> _What is being asked_
Would you reproduce the data below exactly, please, leaving out its images?

(Modification records)
================
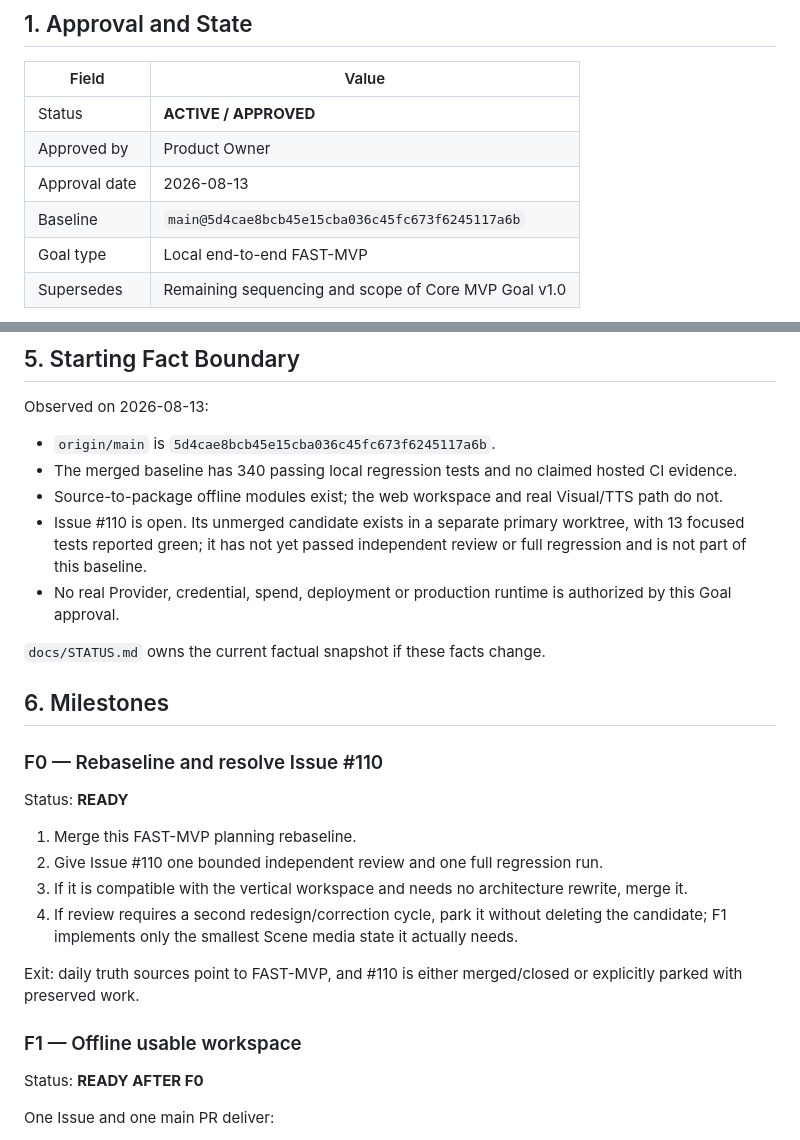
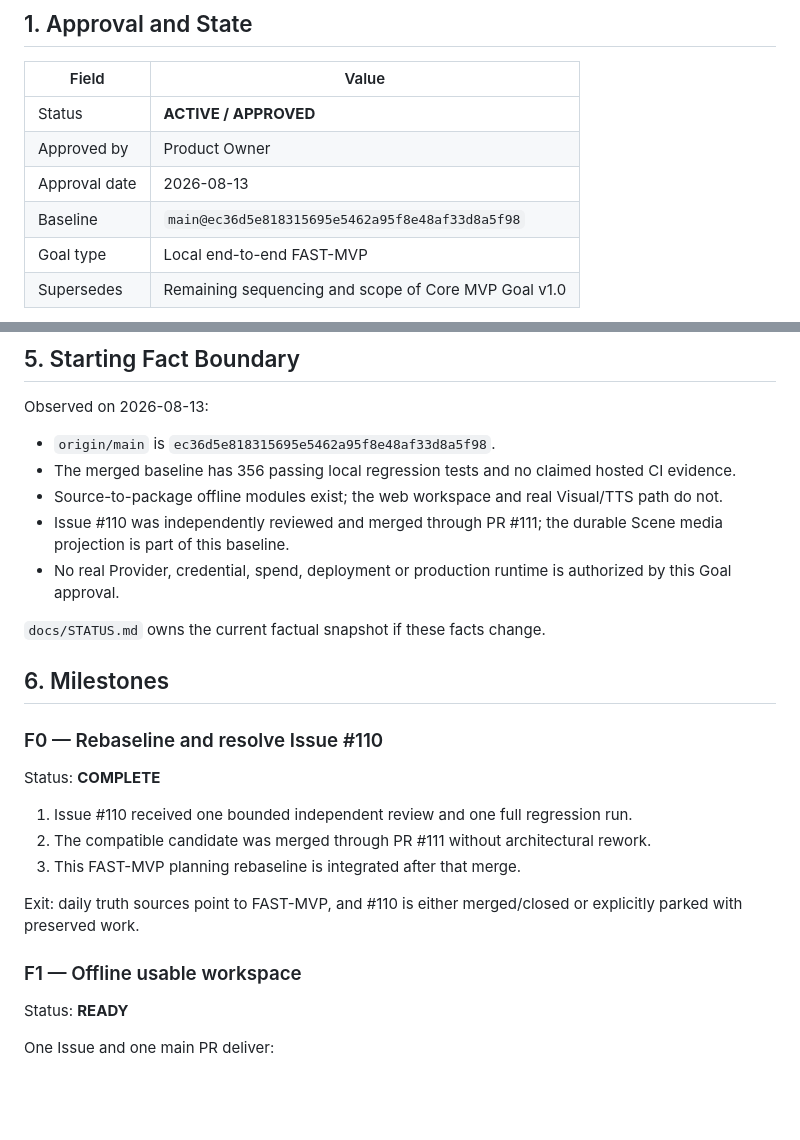
Before and after one commit to JettxonHo/AI-Course-Factory, a Markdown page: GOAL.md, 2 parts joined by grey strips. GitHub-like rendering; blank space fills up the shorter version.

```diff
--- a/GOAL.md
+++ b/GOAL.md
@@ -7,7 +7,7 @@
 | Status | **ACTIVE / APPROVED** |
 | Approved by | Product Owner |
 | Approval date | 2026-08-13 |
-| Baseline | `main@5d4cae8bcb45e15cba036c45fc673f6245117a6b` |
+| Baseline | `main@ec36d5e818315695e5462a95f8e48af33d8a5f98` |
 | Goal type | Local end-to-end FAST-MVP |
 | Supersedes | Remaining sequencing and scope of Core MVP Goal v1.0 |
 
@@ -42,10 +42,10 @@ Goal success is a working product Demo with real media and bounded spend, not a
 
 Observed on 2026-08-13:
 
-- `origin/main` is `5d4cae8bcb45e15cba036c45fc673f6245117a6b`.
-- The merged baseline has 340 passing local regression tests and no claimed hosted CI evidence.
+- `origin/main` is `ec36d5e818315695e5462a95f8e48af33d8a5f98`.
+- The merged baseline has 356 passing local regression tests and no claimed hosted CI evidence.
 - Source-to-package offline modules exist; the web workspace and real Visual/TTS path do not.
-- Issue #110 is open. Its unmerged candidate exists in a separate primary worktree, with 13 focused tests reported green; it has not yet passed independent review or full regression and is not part of this baseline.
+- Issue #110 was independently reviewed and merged through PR #111; the durable Scene media projection is part of this baseline.
 - No real Provider, credential, spend, deployment or production runtime is authorized by this Goal approval.
 
 `docs/STATUS.md` owns the current factual snapshot if these facts change.
@@ -54,18 +54,17 @@ Observed on 2026-08-13:
 
 ### F0 — Rebaseline and resolve Issue #110
 
-Status: **READY**
+Status: **COMPLETE**
 
-1. Merge this FAST-MVP planning rebaseline.
-2. Give Issue #110 one bounded independent review and one full regression run.
-3. If it is compatible with the vertical workspace and needs no architecture rewrite, merge it.
-4. If review requires a second redesign/correction cycle, park it without deleting the candidate; F1 implements only the smallest Scene media state it actually needs.
+1. Issue #110 received one bounded independent review and one full regression run.
+2. The compatible candidate was merged through PR #111 without architectural rework.
+3. This FAST-MVP planning rebaseline is integrated after that merge.
 
 Exit: daily truth sources point to FAST-MVP, and #110 is either merged/closed or explicitly parked with preserved work.
 
 ### F1 — Offline usable workspace
 
-Status: **READY AFTER F0**
+Status: **READY**
 
 One Issue and one main PR deliver:
 
```
Also changed, not shown: docs/STATUS.md (+15 -29 lines).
================
> _Exercise result_
Before and after one commit to JettxonHo/AI-Course-Factory, a Markdown page: GOAL.md, 2 parts joined by grey strips. GitHub-like rendering; blank space fills up the shorter version.

```diff
--- a/GOAL.md
+++ b/GOAL.md
@@ -7,7 +7,7 @@
 | Status | **ACTIVE / APPROVED** |
 | Approved by | Product Owner |
 | Approval date | 2026-08-13 |
-| Baseline | `main@5d4cae8bcb45e15cba036c45fc673f6245117a6b` |
+| Baseline | `main@ec36d5e818315695e5462a95f8e48af33d8a5f98` |
 | Goal type | Local end-to-end FAST-MVP |
 | Supersedes | Remaining sequencing and scope of Core MVP Goal v1.0 |
 
@@ -42,10 +42,10 @@ Goal success is a working product Demo with real media and bounded spend, not a
 
 Observed on 2026-08-13:
 
-- `origin/main` is `5d4cae8bcb45e15cba036c45fc673f6245117a6b`.
-- The merged baseline has 340 passing local regression tests and no claimed hosted CI evidence.
+- `origin/main` is `ec36d5e818315695e5462a95f8e48af33d8a5f98`.
+- The merged baseline has 356 passing local regression tests and no claimed hosted CI evidence.
 - Source-to-package offline modules exist; the web workspace and real Visual/TTS path do not.
-- Issue #110 is open. Its unmerged candidate exists in a separate primary worktree, with 13 focused tests reported green; it has not yet passed independent review or full regression and is not part of this baseline.
+- Issue #110 was independently reviewed and merged through PR #111; the durable Scene media projection is part of this baseline.
 - No real Provider, credential, spend, deployment or production runtime is authorized by this Goal approval.
 
 `docs/STATUS.md` owns the current factual snapshot if these facts change.
@@ -54,18 +54,17 @@ Observed on 2026-08-13:
 
 ### F0 — Rebaseline and resolve Issue #110
 
-Status: **READY**
+Status: **COMPLETE**
 
-1. Merge this FAST-MVP planning rebaseline.
-2. Give Issue #110 one bounded independent review and one full regression run.
-3. If it is compatible with the vertical workspace and needs no architecture rewrite, merge it.
-4. If review requires a second redesign/correction cycle, park it without deleting the candidate; F1 implements only the smallest Scene media state it actually needs.
+1. Issue #110 received one bounded independent review and one full regression run.
+2. The compatible candidate was merged through PR #111 without architectural rework.
+3. This FAST-MVP planning rebaseline is integrated after that merge.
 
 Exit: daily truth sources point to FAST-MVP, and #110 is either merged/closed or explicitly parked with preserved work.
 
 ### F1 — Offline usable workspace
 
-Status: **READY AFTER F0**
+Status: **READY**
 
 One Issue and one main PR deliver:
 
```
Also changed, not shown: docs/STATUS.md (+15 -29 lines).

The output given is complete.